The sperm whale (Physeter macrocephalus) is the largest odontocete occurring in the Greek Seas. However, monitoring the
species’ spatiotemporal distribution patterns is especially difficult during the winter months when unfavorable weather conditions
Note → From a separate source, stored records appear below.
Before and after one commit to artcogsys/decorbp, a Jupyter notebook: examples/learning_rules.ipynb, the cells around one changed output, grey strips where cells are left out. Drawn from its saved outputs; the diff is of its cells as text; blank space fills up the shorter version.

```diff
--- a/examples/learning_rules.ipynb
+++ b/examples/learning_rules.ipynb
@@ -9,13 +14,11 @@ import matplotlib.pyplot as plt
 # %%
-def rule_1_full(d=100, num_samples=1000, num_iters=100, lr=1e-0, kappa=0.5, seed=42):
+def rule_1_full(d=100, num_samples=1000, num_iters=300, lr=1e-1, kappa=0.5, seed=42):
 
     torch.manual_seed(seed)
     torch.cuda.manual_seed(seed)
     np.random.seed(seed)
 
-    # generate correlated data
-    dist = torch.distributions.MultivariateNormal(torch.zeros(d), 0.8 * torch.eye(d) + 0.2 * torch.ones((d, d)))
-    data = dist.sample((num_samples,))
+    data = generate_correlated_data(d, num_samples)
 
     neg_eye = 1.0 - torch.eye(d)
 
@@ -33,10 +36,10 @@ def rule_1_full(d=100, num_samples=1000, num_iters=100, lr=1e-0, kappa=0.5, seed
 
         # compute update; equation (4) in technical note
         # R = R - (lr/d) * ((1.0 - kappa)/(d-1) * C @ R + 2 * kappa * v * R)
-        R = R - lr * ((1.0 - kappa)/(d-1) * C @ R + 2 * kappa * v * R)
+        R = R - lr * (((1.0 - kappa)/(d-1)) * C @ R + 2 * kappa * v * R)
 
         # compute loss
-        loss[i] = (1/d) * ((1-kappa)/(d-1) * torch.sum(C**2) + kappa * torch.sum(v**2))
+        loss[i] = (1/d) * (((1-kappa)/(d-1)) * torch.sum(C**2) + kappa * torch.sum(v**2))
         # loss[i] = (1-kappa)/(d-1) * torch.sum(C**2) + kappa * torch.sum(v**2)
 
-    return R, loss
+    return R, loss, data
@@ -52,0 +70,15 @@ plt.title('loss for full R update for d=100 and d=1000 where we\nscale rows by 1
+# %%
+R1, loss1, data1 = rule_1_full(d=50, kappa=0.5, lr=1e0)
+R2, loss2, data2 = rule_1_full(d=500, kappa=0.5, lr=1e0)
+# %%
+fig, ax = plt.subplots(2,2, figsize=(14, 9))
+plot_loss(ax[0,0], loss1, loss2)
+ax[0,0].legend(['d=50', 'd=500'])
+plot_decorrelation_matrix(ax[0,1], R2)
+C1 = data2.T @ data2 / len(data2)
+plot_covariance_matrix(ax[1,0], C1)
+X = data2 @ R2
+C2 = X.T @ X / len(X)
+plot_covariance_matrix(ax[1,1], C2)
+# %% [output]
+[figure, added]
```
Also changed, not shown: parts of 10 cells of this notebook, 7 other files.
often hinder survey efforts. In the Greek Seas, visual cetacean surveys are typically not conducted between November and March. In a first attempt to collect year-round baseline information on sperm whale occurrence patterns in Greek waters, two Passive Aquatic Listeners (PALs) were deployed for 19 months, at Pylos Station (36.8 N, 21.6ο E) in the Hellenic Trench, and at Athos Station (40.0 N, 24.7ο E) in the North Aegean Trough. Results revealed the year-round presence of sperm whales at Pylos Station with a higher number of detections observed during late spring and throughout the summer. No sperm whale vocalizations were detected at Athos Station. An ambient sound level analysis revealed higher winter and lower summer levels at both sites largely driven by local weather conditions. Results showed that marine life in the Hellenic Trench area was exposed to higher low frequency (sperm whale population. The results of this study are useful for sperm whale conservation efforts in the region and may help policymakers in prioritizing mitigation measures, including the establishment of speed limits and rerouting of ship traffic.